The progress on cleaner air continued after 1990. Preliminary EPA analysis shows that in 2010, Clean Air Act fine particle (soot) and ozone (smog) programs implemented since the 1990 Amendments will have prevented more than 160,000 premature deaths.
Our Water Resources
Protecting America's Water
Americans use 100 gallons of water in their homes each day making clean water critical to our daily lives. Water is also important to the environment, culture, economy and history of many communities across the country.
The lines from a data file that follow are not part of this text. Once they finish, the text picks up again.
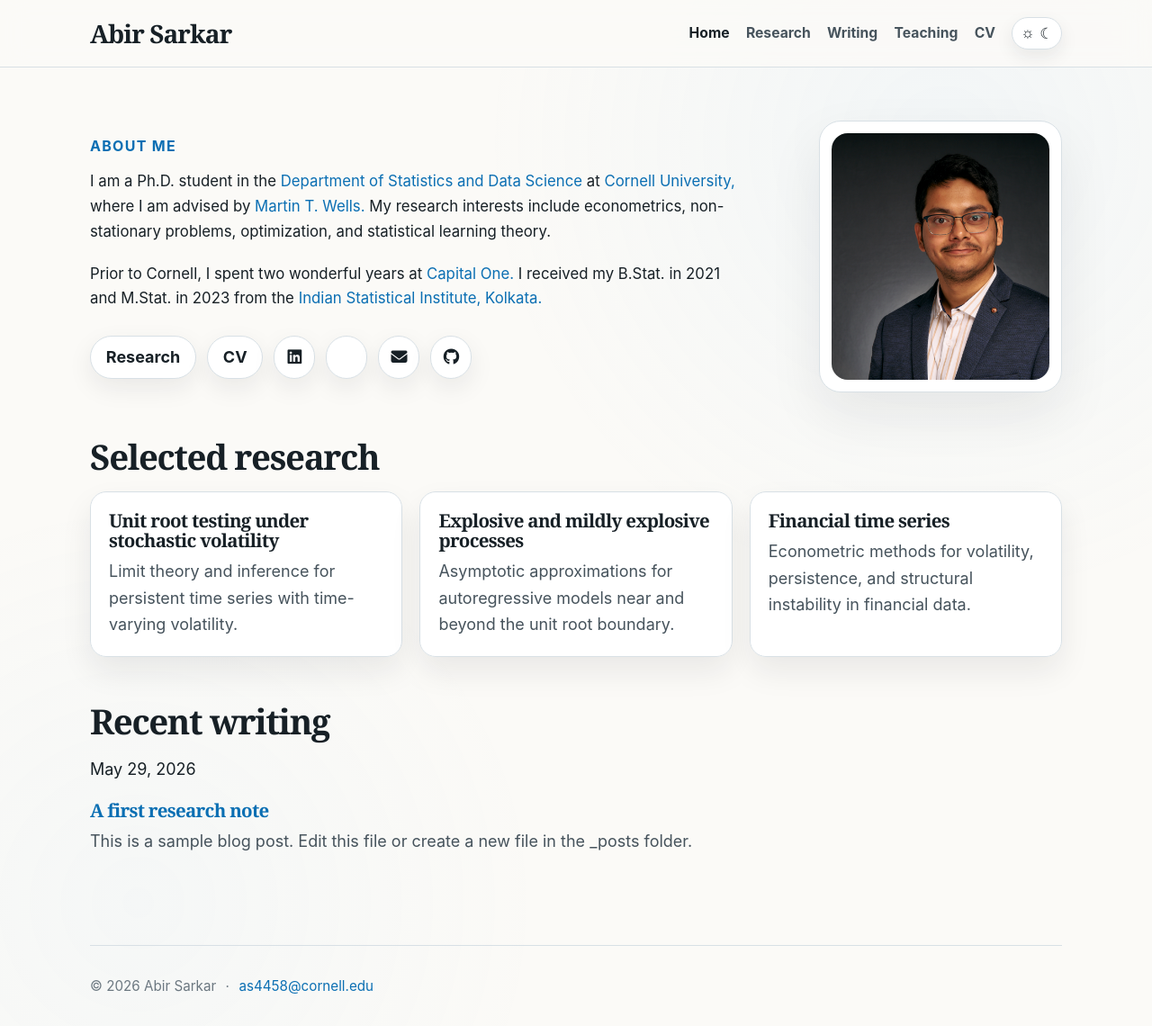
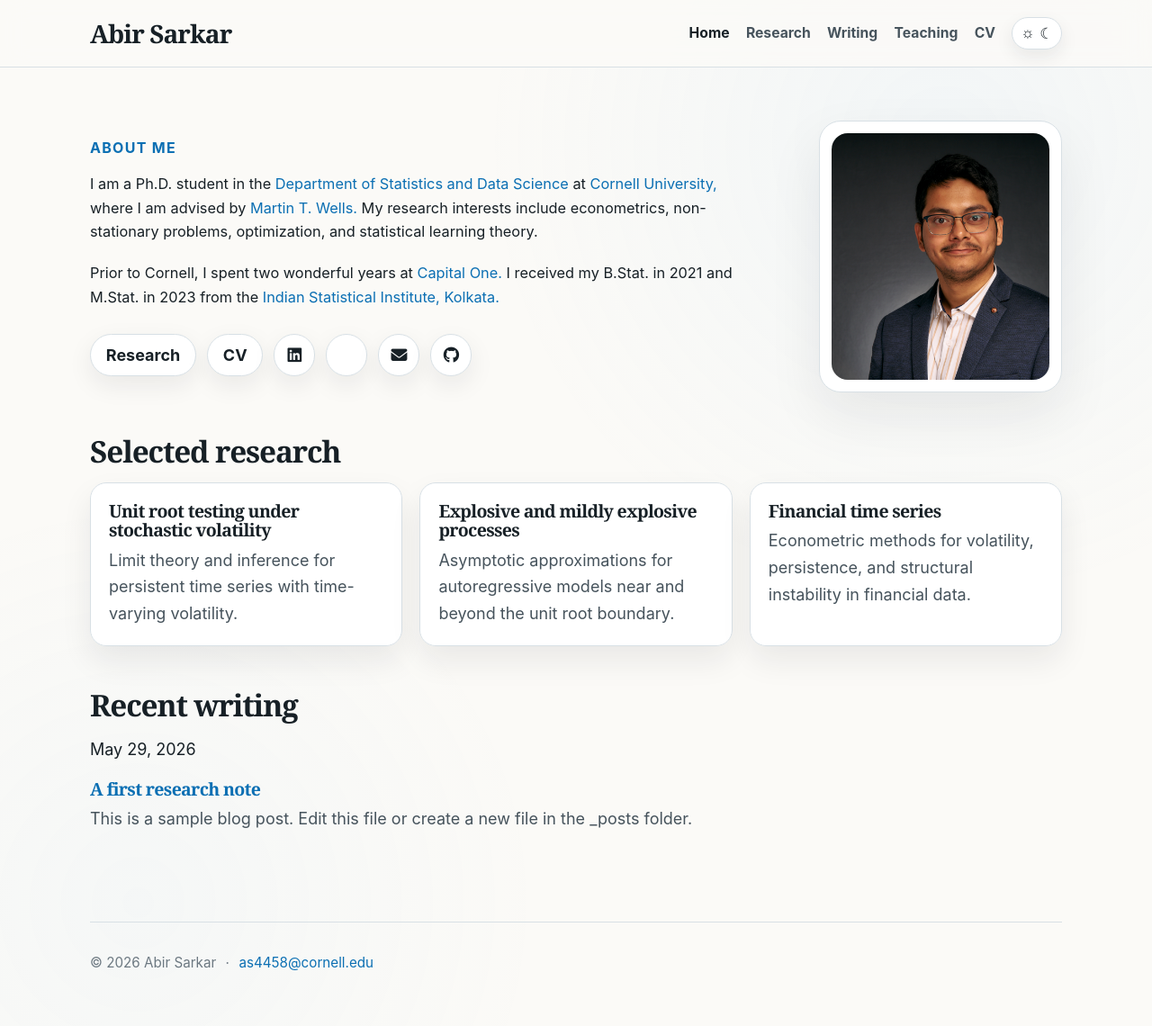
Before and after one commit to AbirS2026/AbirS2026.github.io, a Jekyll site: the page built from index.md, in a window 1280 px wide and 1140 px high. Shown: the whole window at 90% size. Built offline with Jekyll 4.4.1, drawn with Linux system fonts in a browser that asks for light colours; a style sheet for code colours, icons or effects is not loaded.

Commit message:
Update style.css

````diff
--- a/assets/css/style.css
+++ b/assets/css/style.css
@@ -1,3 +1,4 @@
+```css
 :root {
   color-scheme: dark light;
   --bg: #0f1518;
@@ -9,7 +10,8 @@
   --accent: #8ac7ff;
   --accent-2: #c8e6ff;
   --card: #172126;
-  --shadow: rgba(0, 0, 0, .35);
+  --card-hover: #1d2a30;
+  --shadow: rgba(0, 0, 0, 0.35);
   --max: 1080px;
 }
 
@@ -24,12 +26,18 @@ html[data-theme="light"] {
   --accent: #0b6fb3;
   --accent-2: #064f82;
   --card: #ffffff;
-  --shadow: rgba(20, 31, 38, .08);
+  --card-hover: #eef6fb;
+  --shadow: rgba(20, 31, 38, 0.08);
+  --max: 1080px;
 }
 
-* { box-sizing: border-box; }
+* {
+  box-sizing: border-box;
+}
 
-html { scroll-behavior: smooth; }
+html {
+  scroll-behavior: smooth;
+}
 
 body {
   margin: 0;
@@ -47,25 +55,48 @@ body::before {
   inset: 0;
   pointer-events: none;
   background:
-    radial-gradient(circle at 82% 14%, rgba(138, 199, 255, .08), transparent 32rem),
-    radial-gradient(circle at 12% 88%, rgba(138, 199, 255, .05), transparent 28rem);
+    radial-gradient(circle at 82% 14%, rgba(138, 199, 255, 0.08), transparent 32rem),
+    radial-gradient(circle at 12% 88%, rgba(138, 199, 255, 0.05), transparent 28rem);
   z-index: -1;
 }
 
-h1, h2, h3, .brand {
+h1,
+h2,
+h3,
+.brand {
   font-family: Georgia, "Times New Roman", serif;
-  letter-spacing: -.035em;
+  letter-spacing: -0.035em;
   line-height: 1.08;
 }
 
-h1 { font-size: clamp(2.4rem, 5vw, 4.4rem); margin: 0 0 1.25rem; }
-h2 { font-size: clamp(1.85rem, 3vw, 2.45rem); margin: 3.2rem 0 1.1rem; }
-h3 { font-size: 1.28rem; margin: 0 0 .55rem; }
+h1 {
+  font-size: clamp(2.2rem, 4.2vw, 3.8rem);
+  margin: 0 0 1.15rem;
+}
 
-p { margin: 0 0 1.2rem; }
+h2 {
+  font-size: clamp(1.65rem, 2.6vw, 2.25rem);
+  margin: 3rem 0 1rem;
+}
 
-a { color: var(--accent); text-decoration: none; }
-a:hover { color: var(--accent-2); text-decoration: underline; }
+h3 {
+  font-size: 1.22rem;
+  margin: 0 0 0.55rem;
+}
+
+p {
+  margin: 0 0 1.15rem;
+}
+
+a {
+  color: var(--accent);
+  text-decoration: none;
+}
+
+a:hover {
+  color: var(--accent-2);
+  text-decoration: underline;
+}
 
 .container {
   width: min(var(--max), calc(100% - 48px));
@@ -95,7 +126,10 @@ a:hover { color: var(--accent-2); text-decoration: underline; }
   color: var(--text);
 }
 
-.brand:hover { text-decoration: none; color: var(--text); }
+.brand:hover {
+  text-decoration: none;
+  color: var(--text);
+}
 
 .nav {
   display: flex;
@@ -107,26 +141,33 @@ a:hover { color: var(--accent-2); text-decoration: underline; }
 .nav a {
   color: var(--muted);
   text-decoration: none;
-  font-size: .98rem;
+  font-size: 0.98rem;
 }
 
-.nav a:hover, .nav a.active { color: var(--text); }
+.nav a:hover,
+.nav a.active {
+  color: var(--text);
+}
 
 .theme-toggle {
   display: inline-flex;
   align-items: center;
-  gap: .35rem;
+  gap: 0.35rem;
   border: 1px solid var(--border);
   background: var(--bg-2);
   color: var(--text);
-  padding: .38rem .55rem;
+  padding: 0.38rem 0.55rem;
   border-radius: 999px;
   cursor: pointer;
   font-size: 1.05rem;
   box-shadow: 0 8px 20px var(--shadow);
 }
 
-.page-content { padding: 3.7rem 0 4rem; }
+.page-content {
+  padding: 3.7rem 0 4rem;
+}
+
+/* Homepage hero */
 
 .hero {
   display: grid;
@@ -138,23 +179,45 @@ a:hover { color: var(--accent-2); text-decoration: underline; }
 .eyebrow {
   color: var(--accent);
   font-weight: 750;
-  letter-spacing: .08em;
+  letter-spacing: 0.08em;
   text-transform: uppercase;
-  font-size: .78rem;
-  margin-bottom: .8rem;
+  font-size: 0.78rem;
+  margin-bottom: 0.8rem;
 }
 
 .lead {
   color: var(--muted);
-  font-size: clamp(1.04rem, 2vw, 1.25rem);
-  max-width: 720px;
+  font-size: 1.02rem;
+  line-height: 1.65;
+  max-width: 760px;
+}
+
+.hero p {
+  font-size: 1rem;
+  line-height: 1.65;
+}
+
+.hero .lead {
+  font-size: 1rem;
+  line-height: 1.65;
+}
+
+.hero .about-text {
+  font-size: 1.02rem !important;
+  line-height: 1.65 !important;
+  font-weight: 400 !important;
+  letter-spacing: normal !important;
+}
+
+.hero .about-text a {
+  font-size: inherit !important;
 }
 
 .profile-card {
   border: 1px solid var(--border);
   background: var(--card);
   border-radius: 24px;
-  padding: .8rem;
+  padding: 0.8rem;
   box-shadow: 0 24px 60px var(--shadow);
 }
 
@@ -166,19 +229,21 @@ a:hover { color: var(--accent-2); text-decoration: underline; }
   border-radius: 18px;
 }
 
+/* Buttons */
+
 .button-row {
   display: flex;
   flex-wrap: wrap;
-  gap: .75rem;
+  gap: 0.75rem;
   margin-top: 1.7rem;
 }
 
 .button {
   display: inline-flex;
   align-items: center;
-  gap: .5rem;
+  gap: 0.5rem;
   min-height: 44px;
-  padding: .5rem 1.05rem;
+  padding: 0.5rem 1.05rem;
   border: 1px solid var(--border);
   border-radius: 999px;
   background: var(--bg-2);
@@ -198,13 +263,25 @@ a:hover { color: var(--accent-2); text-decoration: underline; }
   padding: 0;
 }
 
+.icon-button i {
+  font-size: 1.12rem;
+  line-height: 1;
+}
+
+/* General grids and cards */
+
 .grid {
   display: grid;
   gap: 1.2rem;
 }
 
-.grid.three { grid-template-columns: repeat(3, minmax(0, 1fr)); }
-.grid.two { grid-template-columns: repeat(2, minmax(0, 1fr)); }
+.grid.three {
+  grid-template-columns: repeat(3, minmax(0, 1fr));
+}
+
+.grid.two {
+  grid-template-columns: repeat(2, minmax(0, 1fr));
+}
 
 .card {
   border: 1px solid var(--border);
@@ -214,10 +291,24 @@ a:hover { color: var(--accent-2); text-decoration: underline; }
   box-shadow: 0 16px 34px var(--shadow);
 }
 
-.card p { color: var(--muted); margin-bottom: 0; }
-.card .meta { color: var(--faint); font-size: .95rem; margin-bottom: .45rem; }
-.card h3 a { color: var(--text); }
-.card h3 a:hover { color: var(--accent); }
+.card p {
+  color: var(--muted);
+  margin-bottom: 0;
+}
+
+.card .meta {
+  color: var(--faint);
+  font-size: 0.95rem;
+  margin-bottom: 0.45rem;
+}
+
+.card h3 a {
+  color: var(--text);
+}
+
+.card h3 a:hover {
+  color: var(--accent);
+}
 
 .list {
   display: grid;
@@ -229,132 +320,134 @@ a:hover { color: var(--accent-2); text-decoration: underline; }
   padding: 0 0 1.05rem;
 }
 
-.item:last-child { border-bottom: 0; }
+.item:last-child {
+  border-bottom: 0;
+}
 
-.muted { color: var(--muted); }
-.small { font-size: .95rem; }
+.muted {
+  color: var(--muted);
+}
+
+.small {
+  font-size: 0.95rem;
+}
 
 .tag {
   display: inline-block;
-  margin-right: .35rem;
+  margin-right: 0.35rem;
   color: var(--accent);
 }
+
+/* Prose/blog pages */
 
 .prose {
   max-width: 760px;
 }
 
-.prose h2 { margin-top: 2.5rem; }
-.prose ul { padding-left: 1.3rem; }
-.prose li { margin-bottom: .35rem; }
+.prose h2 {
+  margin-top: 2.5rem;
+}
+
+.prose ul {
+  padding-left: 1.3rem;
+}
+
+.prose li {
+  margin-bottom: 0.35rem;
+}
+
 .prose blockquote {
   margin: 1.5rem 0;
-  padding: .8rem 1.1rem;
+  padding: 0.8rem 1.1rem;
   border-left: 3px solid var(--accent);
   background: var(--bg-2);
   color: var(--muted);
 }
+
 .prose code {
   background: var(--bg-2);
   border: 1px solid var(--border);
   border-radius: 6px;
-  padding: .1rem .25rem;
+  padding: 0.1rem 0.25rem;
 }
 
-.post-header { max-width: 820px; margin-bottom: 2rem; }
-
-.footer {
-  display: flex;
-  align-items: center;
-  gap: .65rem;
-  color: var(--faint);
-  border-top: 1px solid var(--border);
-  padding: 2rem 0;
-  font-size: .95rem;
+.post-header {
+  max-width: 820px;
+  margin-bottom: 2rem;
 }
 
-@media (max-width: 860px) {
-  .hero { grid-template-columns: 1fr; }
-  .profile-card { max-width: 300px; }
-  .grid.three, .grid.two { grid-template-columns: 1fr; }
-  .nav-wrap { align-items: flex-start; flex-direction: column; padding: 1rem 0; }
-  .nav { flex-wrap: wrap; gap: .85rem; }
+/* Research page */
+
+.research-heading {
+  font-size: clamp(1.9rem, 3vw, 2.65rem);
+  margin-bottom: 0.9rem;
 }
 
-@media (max-width: 520px) {
-  .container { width: min(var(--max), calc(100% - 28px)); }
-  body { font-size: 16px; }
-  .page-content { padding-top: 2.2rem; }
-  .brand { font-size: 1.45rem; }
-}
-.hero p {
-  font-size: 1.0rem;
-  line-height: 1.65;
+.research-intro {
+  max-width: none;
+  width: 100%;
+  font-size: 1.02rem;
+  line-height: 1.7;
+  color: var(--muted);
+  margin-bottom: 2rem;
 }
 
-.hero .lead {
-  font-size: 1.0rem;
-  line-height: 1.65;
-}
-.hero .about-text {
-  font-size: 1.05rem !important;
-  line-height: 1.65 !important;
-  font-weight: 400 !important;
-  letter-spacing: normal !important;
-}
-
-.hero .about-text a {
-  font-size: inherit !important;
-}
 .paper-list {
   display: grid;
-gap: 1.5rem;
-margin-top: 2.5rem;
-margin-bottom: 3rem;
+  gap: 1.3rem;
+  margin-top: 1.5rem;
+  margin-bottom: 2.4rem;
 }
 
 .paper-item {
-padding-bottom: 2rem;
+  padding-bottom: 1.25rem;
   border-bottom: 1px solid var(--border);
 }
 
+.paper-item:last-child {
+  border-bottom: 0;
+}
+
 .paper-title {
-font-size: clamp(1.15rem, 3vw, 3rem);
-line-height: 1.12;
-margin-bottom: 0.7rem;
+  font-size: clamp(1.18rem, 1.8vw, 1.65rem);
+  line-height: 1.22;
+  margin: 0 0 0.4rem;
 }
 
 .paper-authors {
-font-size: 1.2rem;
+  font-size: 1rem;
   color: var(--muted);
-margin-bottom: 1.4rem;
+  margin-bottom: 0.65rem;
 }
 
 .paper-meta {
-font-size: 1.05rem;
+  font-size: 0.95rem;
   color: var(--muted);
-margin-bottom: 1.4rem;
+  margin-bottom: 0.8rem;
 }
 
 .paper-links {
   display: flex;
   flex-wrap: wrap;
-gap: 0.8rem;
+  gap: 0.55rem;
 }
 
 .paper-links a {
   display: inline-flex;
   align-items: center;
   justify-content: center;
-padding: 0.55rem 1.05rem;
+  padding: 0.42rem 0.85rem;
   border: 2px solid var(--border);
   border-radius: 999px;
   font-weight: 700;
-font-size: 1rem;
+  font-size: 0.92rem;
   text-decoration: none;
   background: var(--card);
   color: var(--accent);
-transition: transform 0.15s ease, border-color 0.15s ease, background 0.15s ease;
+  transition:
+    transform 0.15s ease,
+    border-color 0.15s ease,
+    background 0.15s ease;
 }
 
 .paper-links a:hover {
@@ -363,70 +456,70 @@ border-color: var(--accent);
   background: var(--card-hover);
   text-decoration: none;
 }
-.research-heading {
-font-size: clamp(2rem, 4vw, 3.2rem);
-margin-bottom: 1rem;
+
+/* Footer */
+
+.footer {
+  display: flex;
+  align-items: center;
+  gap: 0.65rem;
+  color: var(--faint);
+  border-top: 1px solid var(--border);
+  padding: 2rem 0;
+  font-size: 0.95rem;
 }
 
-.research-intro {
-max-width: none;
-width: 100%;
-font-size: 1.08rem;
-line-height: 1.7;
-color: var(--muted);
-margin-bottom: 2.5rem;
+/* Responsive */
+
+@media (max-width: 860px) {
+  .hero {
+    grid-template-columns: 1fr;
   }
 
-.paper-list {
-display: grid;
-gap: 2.5rem;
-margin-top: 2.5rem;
-margin-bottom: 3rem;
+  .profile-card {
+    max-width: 300px;
   }
 
-.paper-item {
-padding-bottom: 2rem;
-border-bottom: 1px solid var(--border);
+  .grid.three,
+  .grid.two {
+    grid-template-columns: 1fr;
   }
 
+  .nav-wrap {
+    align-items: flex-start;
+    flex-direction: column;
+    padding: 1rem 0;
+  }
 
+  .nav {
+    flex-wrap: wrap;
+    gap: 0.85rem;
+  }
+}
+
+@media (max-width: 520px) {
+  .container {
+    width: min(var(--max), calc(100% - 28px));
+  }
+
+  body {
+    font-size: 16px;
+  }
+
+  .page-content {
+    padding-top: 2.2rem;
+  }
+
+  .brand {
+    font-size: 1.45rem;
+  }
+
+  .paper-title {
+    font-size: 1.18rem;
+  }
 
   .paper-authors {
-font-size: 1.2rem;
-color: var(--muted);
-margin-bottom: 1.4rem;
+    font-size: 0.96rem;
   }
-
-.paper-meta {
-font-size: 1.05rem;
-color: var(--muted);
-margin-bottom: 1.4rem;
 }
-
-.paper-links {
-display: flex;
-flex-wrap: wrap;
-gap: 0.8rem;
-}
-
-.paper-links a {
-display: inline-flex;
-align-items: center;
-justify-content: center;
-padding: 0.55rem 1.05rem;
-border: 2px solid var(--border);
-border-radius: 999px;
-font-weight: 700;
-font-size: 1rem;
-text-decoration: none;
-background: var(--card);
-color: var(--accent);
-transition: transform 0.15s ease, border-color 0.15s ease, background 0.15s ease;
-}
-
-.paper-links a:hover {
-transform: translateY(-1px);
-border-color: var(--accent);
-background: var(--card-hover);
-text-decoration: none;
-}
+```
````
Lines whose indentation alone changed are shown as unchanged.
Forty years ago the Cuyahoga River in Ohio was so filled with oily waste and industrial pollution that it actually caught fire! The EPA was formed to make sure that level of pollution never returns. Today, we are working to protect the water resources that keep our families healthy, our communities clean, and our country strong. EPA is on the job but every American has a role to play in conserving the water we use and keeping water supplies safe for drinking, fishing, and swimming.
More pollution is being treated: Sixty-percent more Americans were served by publicly-owned wastewater treatment facilities from 1968 to 2008.
Waterways are clearer: In a study of lakes from the 1970s to 2007, water quality improved. Half the lakes saw less nutrient concentrations (forming green sludge) and a quarter saw improved trophic status.
Today, more than 2,000 water bodies identified as impaired in 2002 now meet water quality standards.
Public drinking water is cleaner: The number of Americans receiving water that met health standards went from 79 percent, in 1993, to 92 percent, in 2008.
Americans are saving money: WaterSense-labeled products help consumers save 9.3 billion gallons of water and 1 billion kWh annually, and helped consumers save more than $55 million in water and sewer bills in 2008.